In the United Church of Christ, local congregations such as our Bethel live in a covenant relationship with one another, to help each another in a variety of ways. We contribute to local, regional, national, and international mission work together. We elect Church and Ministry Commissions in each association to prepare, examine, ordain, and discipline Authorized Ministers (like me) as well as other Licensed Ministers. We share educational resources and training programs for lay-people and clergy. I am sure I have left out very important categories of work that we share, but I hope the above items give you a flavor of what’s “out there.”
All of these projects— and many more— are governed by local churches sending delegates to participate at three different settings: the association, the conference, and the national setting. Because we local congregations freely enter into the covenant relationships with the other settings, and we conduct those relationships any way that we feel is right, NOBODY in the other settings is in a position to be the “boss” of us or anybody else, or is “above” anybody else. We are all in this to share and share alike.
During my six years in Shenandoah Association leadership, which just ended in May, I have not done a good job of communicating to the Bethel congregation the value of working in our covenant relationships with the wider United Church of Christ. There are only two ways I know to get the message across.
One is when our people participate in events and see for themselves that there’s a great big friendly world out there in our Association, our Conference, and the national setting.
The other is when we get into dire need of help, and we become willing to reach out to folks from the wider church— who are already there for just such times. That’s what happened with our Bethel in the 1950s, when we needed money to build our “educational wing” of the church building (the social hall and Sunday School classrooms): we borrowed serious money from the Congregational Christian building fund (the predecessor of our current UCC building fund).

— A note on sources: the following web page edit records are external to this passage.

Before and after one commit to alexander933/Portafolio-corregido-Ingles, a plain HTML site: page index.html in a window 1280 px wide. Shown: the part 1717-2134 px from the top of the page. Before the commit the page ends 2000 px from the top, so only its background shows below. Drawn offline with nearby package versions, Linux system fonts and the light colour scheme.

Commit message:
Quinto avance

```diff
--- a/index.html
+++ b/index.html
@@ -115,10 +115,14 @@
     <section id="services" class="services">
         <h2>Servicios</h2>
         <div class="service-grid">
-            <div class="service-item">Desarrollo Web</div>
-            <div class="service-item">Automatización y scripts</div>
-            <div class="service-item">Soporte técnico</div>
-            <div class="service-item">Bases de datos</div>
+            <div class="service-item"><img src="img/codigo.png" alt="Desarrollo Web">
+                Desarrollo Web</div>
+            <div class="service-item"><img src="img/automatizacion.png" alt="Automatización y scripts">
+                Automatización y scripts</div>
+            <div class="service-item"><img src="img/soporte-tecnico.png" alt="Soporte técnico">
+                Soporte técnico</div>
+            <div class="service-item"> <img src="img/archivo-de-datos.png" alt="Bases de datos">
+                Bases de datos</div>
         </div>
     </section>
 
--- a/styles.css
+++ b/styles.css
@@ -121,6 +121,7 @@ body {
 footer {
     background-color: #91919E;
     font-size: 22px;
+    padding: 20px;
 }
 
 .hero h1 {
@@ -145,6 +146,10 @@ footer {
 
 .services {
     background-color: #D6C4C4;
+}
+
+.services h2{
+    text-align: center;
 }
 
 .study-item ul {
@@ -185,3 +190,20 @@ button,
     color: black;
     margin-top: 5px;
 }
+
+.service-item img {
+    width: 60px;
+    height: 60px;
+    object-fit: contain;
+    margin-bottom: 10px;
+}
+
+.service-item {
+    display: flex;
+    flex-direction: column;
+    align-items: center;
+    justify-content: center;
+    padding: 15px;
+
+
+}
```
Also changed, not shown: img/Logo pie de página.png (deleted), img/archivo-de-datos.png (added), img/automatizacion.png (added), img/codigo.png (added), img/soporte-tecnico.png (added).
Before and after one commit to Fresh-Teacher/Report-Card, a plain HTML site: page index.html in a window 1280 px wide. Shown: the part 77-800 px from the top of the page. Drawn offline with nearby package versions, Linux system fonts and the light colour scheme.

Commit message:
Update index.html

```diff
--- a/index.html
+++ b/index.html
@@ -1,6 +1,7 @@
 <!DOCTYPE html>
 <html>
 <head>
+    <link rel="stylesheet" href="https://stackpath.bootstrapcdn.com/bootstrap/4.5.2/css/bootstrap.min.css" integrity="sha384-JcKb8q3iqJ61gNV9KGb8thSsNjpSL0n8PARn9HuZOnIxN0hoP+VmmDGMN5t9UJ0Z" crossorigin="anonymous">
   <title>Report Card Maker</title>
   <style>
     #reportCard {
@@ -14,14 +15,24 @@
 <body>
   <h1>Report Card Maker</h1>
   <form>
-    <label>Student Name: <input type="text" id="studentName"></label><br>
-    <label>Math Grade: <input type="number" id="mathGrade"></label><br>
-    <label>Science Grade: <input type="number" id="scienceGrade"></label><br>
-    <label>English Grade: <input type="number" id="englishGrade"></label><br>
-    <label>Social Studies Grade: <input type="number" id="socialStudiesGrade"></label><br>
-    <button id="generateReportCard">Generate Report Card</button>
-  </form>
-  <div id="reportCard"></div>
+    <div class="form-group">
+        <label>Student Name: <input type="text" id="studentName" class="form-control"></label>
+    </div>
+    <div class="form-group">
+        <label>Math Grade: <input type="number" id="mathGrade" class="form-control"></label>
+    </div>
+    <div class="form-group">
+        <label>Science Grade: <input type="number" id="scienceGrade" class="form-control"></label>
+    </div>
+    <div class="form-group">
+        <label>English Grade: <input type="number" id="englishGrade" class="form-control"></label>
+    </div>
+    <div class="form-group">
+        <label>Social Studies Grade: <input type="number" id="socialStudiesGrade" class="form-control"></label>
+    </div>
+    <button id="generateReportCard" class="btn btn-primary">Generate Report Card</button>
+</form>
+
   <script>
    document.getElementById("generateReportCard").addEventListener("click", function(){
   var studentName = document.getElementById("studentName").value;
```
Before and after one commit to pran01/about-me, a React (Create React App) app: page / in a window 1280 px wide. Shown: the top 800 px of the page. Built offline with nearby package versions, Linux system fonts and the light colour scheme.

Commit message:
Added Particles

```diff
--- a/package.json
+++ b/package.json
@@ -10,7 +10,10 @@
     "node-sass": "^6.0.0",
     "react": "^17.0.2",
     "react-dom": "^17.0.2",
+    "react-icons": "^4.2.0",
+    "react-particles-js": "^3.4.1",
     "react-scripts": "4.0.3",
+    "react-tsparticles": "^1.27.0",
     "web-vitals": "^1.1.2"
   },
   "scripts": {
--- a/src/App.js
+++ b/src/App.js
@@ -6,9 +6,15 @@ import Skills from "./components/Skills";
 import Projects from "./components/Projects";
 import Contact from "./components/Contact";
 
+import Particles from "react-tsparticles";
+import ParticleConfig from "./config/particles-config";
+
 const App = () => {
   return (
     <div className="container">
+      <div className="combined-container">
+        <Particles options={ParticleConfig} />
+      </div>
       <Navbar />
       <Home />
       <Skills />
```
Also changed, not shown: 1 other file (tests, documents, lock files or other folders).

We can take our part in the body of Christ beyond our own backyard. We are not alone.
[Jesus said, ]
“If a house is divided against itself,
that house will not be able to stand.”
– Mark 3:24-25